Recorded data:
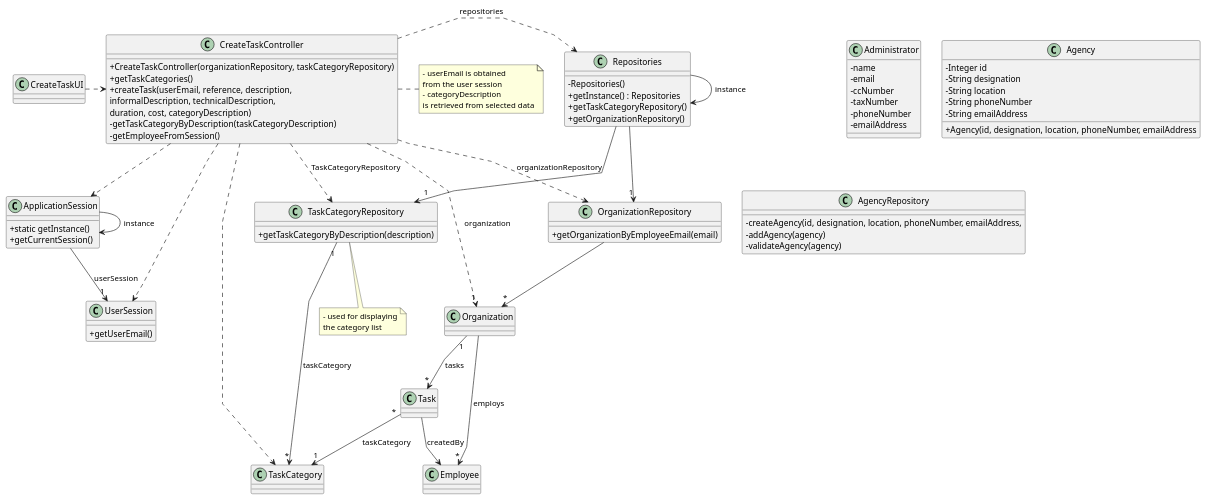
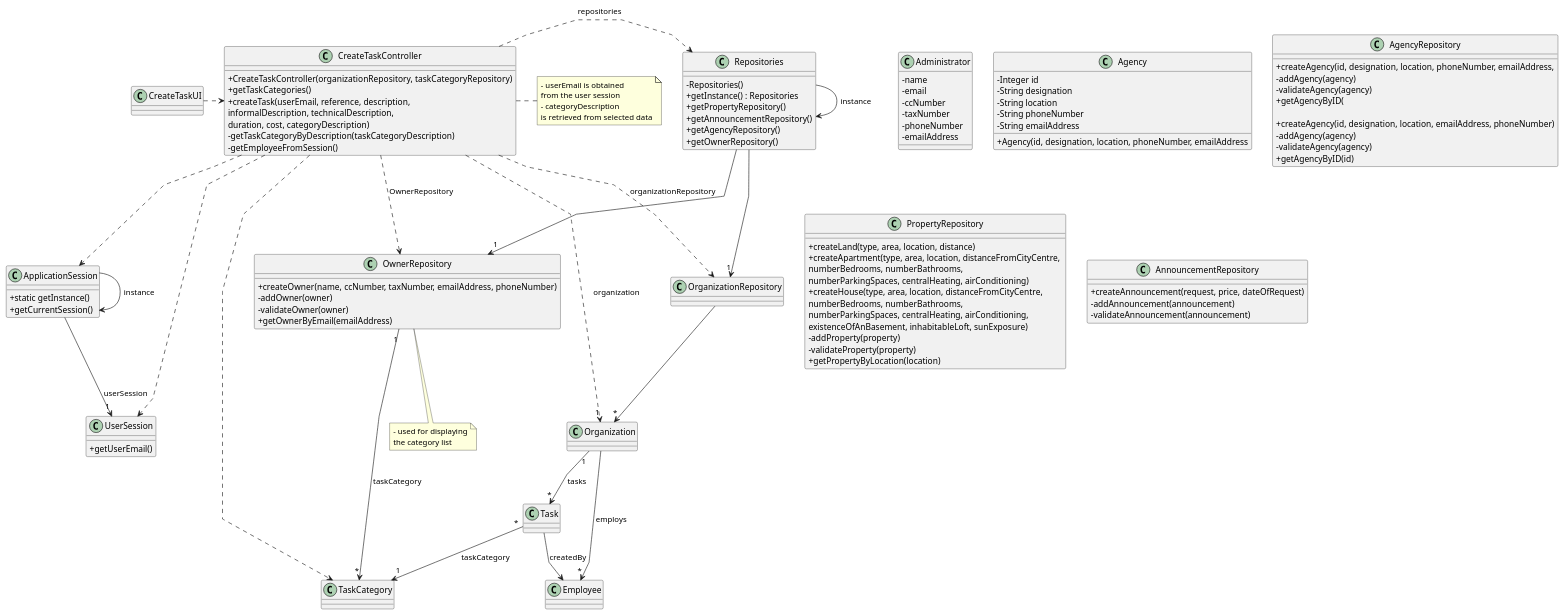
The diagram in docs/Sprint-C/US012/03.design/puml/us006-class-diagram.puml (Rodrick0209/ISEP-LAPR2-22-23), drawn with PlantUML before and after one commit. The commit also changed 4 other files, not shown here.

```diff
--- a/docs/Sprint-C/US012/03.design/puml/us006-class-diagram.puml
+++ b/docs/Sprint-C/US012/03.design/puml/us006-class-diagram.puml
@@ -1,117 +1,144 @@
 @startuml
 'skinparam monochrome true
 skinparam packageStyle rectangle
 skinparam shadowing false
 skinparam linetype polyline
 'skinparam linetype orto
 
 skinparam classAttributeIconSize 0
 
 'left to right direction
 
 class ApplicationSession
 {
     + static getInstance()
     + getCurrentSession()
 }
 
 class UserSession
 {
     + getUserEmail()
 }
 
 class Administrator {
     - name
     - email
     - ccNumber
     - taxNumber
     - phoneNumber
     - emailAddress
 }
 
 
 class Agency{
     - Integer id
     - String designation
     - String location
     - String phoneNumber
     - String emailAddress
 
     + Agency(id, designation, location, phoneNumber, emailAddress
 }
 
 class AgencyRepository {
 
-    - createAgency(id, designation, location, phoneNumber, emailAddress,
+    + createAgency(id, designation, location, phoneNumber, emailAddress,
     - addAgency(agency)
     - validateAgency(agency)
+    + getAgencyByID(
 
 }
 
-class TaskCategoryRepository {
-    + getTaskCategoryByDescription(description)
+class PropertyRepository {
+
+    + createLand(type, area, location, distance)
+    + createApartment(type, area, location, distanceFromCityCentre, \nnumberBedrooms, numberBathrooms, \nnumberParkingSpaces, centralHeating, airConditioning)
+    + createHouse(type, area, location, distanceFromCityCentre, \nnumberBedrooms, numberBathrooms, \nnumberParkingSpaces, centralHeating, airConditioning, \nexistenceOfAnBasement, inhabitableLoft, sunExposure)
+    - addProperty(property)
+    - validateProperty(property)
+    + getPropertyByLocation(location)
+
 }
 
-class OrganizationRepository {
-    + getOrganizationByEmployeeEmail(email)
+class OwnerRepository {
+    + createOwner(name, ccNumber, taxNumber, emailAddress, phoneNumber)
+    - addOwner(owner)
+    - validateOwner(owner)
+    + getOwnerByEmail(emailAddress)
 }
+
+class AgencyRepository {
+    + createAgency(id, designation, location, emailAddress, phoneNumber)
+    - addAgency(agency)
+    - validateAgency(agency)
+    + getAgencyByID(id)
+}
+
+class AnnouncementRepository {
+    +createAnnouncement(request, price, dateOfRequest)
+    -addAnnouncement(announcement)
+    -validateAnnouncement(announcement)
+}
+
 
 class Repositories {
     - Repositories()
     + getInstance() : Repositories
-    + getTaskCategoryRepository()
-    + getOrganizationRepository()
+    + getPropertyRepository()
+    + getAnnouncementRepository()
+    + getAgencyRepository()
+    + getOwnerRepository()
 }
 
 class CreateTaskController {
     + CreateTaskController(organizationRepository, taskCategoryRepository)
     + getTaskCategories()
     + createTask(userEmail, reference, description,\ninformalDescription, technicalDescription,\nduration, cost, categoryDescription)
     - getTaskCategoryByDescription(taskCategoryDescription)
     - getEmployeeFromSession()
 }
 
 note right of CreateTaskController
     - userEmail is obtained
     from the user session
     - categoryDescription
     is retrieved from selected data
 end note
 
-note bottom of TaskCategoryRepository
+note bottom of OwnerRepository
     - used for displaying
     the category list
 end note
 
 class CreateTaskUI {
 }
 
 Repositories -> Repositories : instance
 ApplicationSession -> ApplicationSession : instance
 
 CreateTaskUI .> CreateTaskController
 
 CreateTaskController .> Repositories : repositories
 
-Repositories -> "1" TaskCategoryRepository
+Repositories -> "1" OwnerRepository
 
 CreateTaskController ..> TaskCategory
 CreateTaskController ..> OrganizationRepository : organizationRepository
-CreateTaskController ..> TaskCategoryRepository : TaskCategoryRepository
+CreateTaskController ..> OwnerRepository :OwnerRepository
 
 Repositories --> "1" OrganizationRepository
 
 OrganizationRepository --> "*" Organization
 ApplicationSession --> "1" UserSession : userSession
 
 CreateTaskController ..> "1" Organization : organization
 CreateTaskController ..> ApplicationSession
 CreateTaskController ..> UserSession
 Task "*" --> "1" TaskCategory : taskCategory
-TaskCategoryRepository "1" --> "*" TaskCategory : taskCategory
+OwnerRepository "1" --> "*" TaskCategory : taskCategory
 Organization "1" --> "*" Task : tasks
 Task --> Employee : createdBy
 
 Organization --> "*" Employee : employs
 
 @enduml
```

**Problem details**
A verbatim reproduction of each entry is expected, with every picture omitted.

**Problem solution**
The diagram in docs/Sprint-C/US012/03.design/puml/us006-class-diagram.puml (Rodrick0209/ISEP-LAPR2-22-23), drawn with PlantUML before and after one commit. The commit also changed 4 other files, not shown here.

```diff
--- a/docs/Sprint-C/US012/03.design/puml/us006-class-diagram.puml
+++ b/docs/Sprint-C/US012/03.design/puml/us006-class-diagram.puml
@@ -1,117 +1,144 @@
 @startuml
 'skinparam monochrome true
 skinparam packageStyle rectangle
 skinparam shadowing false
 skinparam linetype polyline
 'skinparam linetype orto
 
 skinparam classAttributeIconSize 0
 
 'left to right direction
 
 class ApplicationSession
 {
     + static getInstance()
     + getCurrentSession()
 }
 
 class UserSession
 {
     + getUserEmail()
 }
 
 class Administrator {
     - name
     - email
     - ccNumber
     - taxNumber
     - phoneNumber
     - emailAddress
 }
 
 
 class Agency{
     - Integer id
     - String designation
     - String location
     - String phoneNumber
     - String emailAddress
 
     + Agency(id, designation, location, phoneNumber, emailAddress
 }
 
 class AgencyRepository {
 
-    - createAgency(id, designation, location, phoneNumber, emailAddress,
+    + createAgency(id, designation, location, phoneNumber, emailAddress,
     - addAgency(agency)
     - validateAgency(agency)
+    + getAgencyByID(
 
 }
 
-class TaskCategoryRepository {
-    + getTaskCategoryByDescription(description)
+class PropertyRepository {
+
+    + createLand(type, area, location, distance)
+    + createApartment(type, area, location, distanceFromCityCentre, \nnumberBedrooms, numberBathrooms, \nnumberParkingSpaces, centralHeating, airConditioning)
+    + createHouse(type, area, location, distanceFromCityCentre, \nnumberBedrooms, numberBathrooms, \nnumberParkingSpaces, centralHeating, airConditioning, \nexistenceOfAnBasement, inhabitableLoft, sunExposure)
+    - addProperty(property)
+    - validateProperty(property)
+    + getPropertyByLocation(location)
+
 }
 
-class OrganizationRepository {
-    + getOrganizationByEmployeeEmail(email)
+class OwnerRepository {
+    + createOwner(name, ccNumber, taxNumber, emailAddress, phoneNumber)
+    - addOwner(owner)
+    - validateOwner(owner)
+    + getOwnerByEmail(emailAddress)
 }
+
+class AgencyRepository {
+    + createAgency(id, designation, location, emailAddress, phoneNumber)
+    - addAgency(agency)
+    - validateAgency(agency)
+    + getAgencyByID(id)
+}
+
+class AnnouncementRepository {
+    +createAnnouncement(request, price, dateOfRequest)
+    -addAnnouncement(announcement)
+    -validateAnnouncement(announcement)
+}
+
 
 class Repositories {
     - Repositories()
     + getInstance() : Repositories
-    + getTaskCategoryRepository()
-    + getOrganizationRepository()
+    + getPropertyRepository()
+    + getAnnouncementRepository()
+    + getAgencyRepository()
+    + getOwnerRepository()
 }
 
 class CreateTaskController {
     + CreateTaskController(organizationRepository, taskCategoryRepository)
     + getTaskCategories()
     + createTask(userEmail, reference, description,\ninformalDescription, technicalDescription,\nduration, cost, categoryDescription)
     - getTaskCategoryByDescription(taskCategoryDescription)
     - getEmployeeFromSession()
 }
 
 note right of CreateTaskController
     - userEmail is obtained
     from the user session
     - categoryDescription
     is retrieved from selected data
 end note
 
-note bottom of TaskCategoryRepository
+note bottom of OwnerRepository
     - used for displaying
     the category list
 end note
 
 class CreateTaskUI {
 }
 
 Repositories -> Repositories : instance
 ApplicationSession -> ApplicationSession : instance
 
 CreateTaskUI .> CreateTaskController
 
 CreateTaskController .> Repositories : repositories
 
-Repositories -> "1" TaskCategoryRepository
+Repositories -> "1" OwnerRepository
 
 CreateTaskController ..> TaskCategory
 CreateTaskController ..> OrganizationRepository : organizationRepository
-CreateTaskController ..> TaskCategoryRepository : TaskCategoryRepository
+CreateTaskController ..> OwnerRepository :OwnerRepository
 
 Repositories --> "1" OrganizationRepository
 
 OrganizationRepository --> "*" Organization
 ApplicationSession --> "1" UserSession : userSession
 
 CreateTaskController ..> "1" Organization : organization
 CreateTaskController ..> ApplicationSession
 CreateTaskController ..> UserSession
 Task "*" --> "1" TaskCategory : taskCategory
-TaskCategoryRepository "1" --> "*" TaskCategory : taskCategory
+OwnerRepository "1" --> "*" TaskCategory : taskCategory
 Organization "1" --> "*" Task : tasks
 Task --> Employee : createdBy
 
 Organization --> "*" Employee : employs
 
 @enduml
```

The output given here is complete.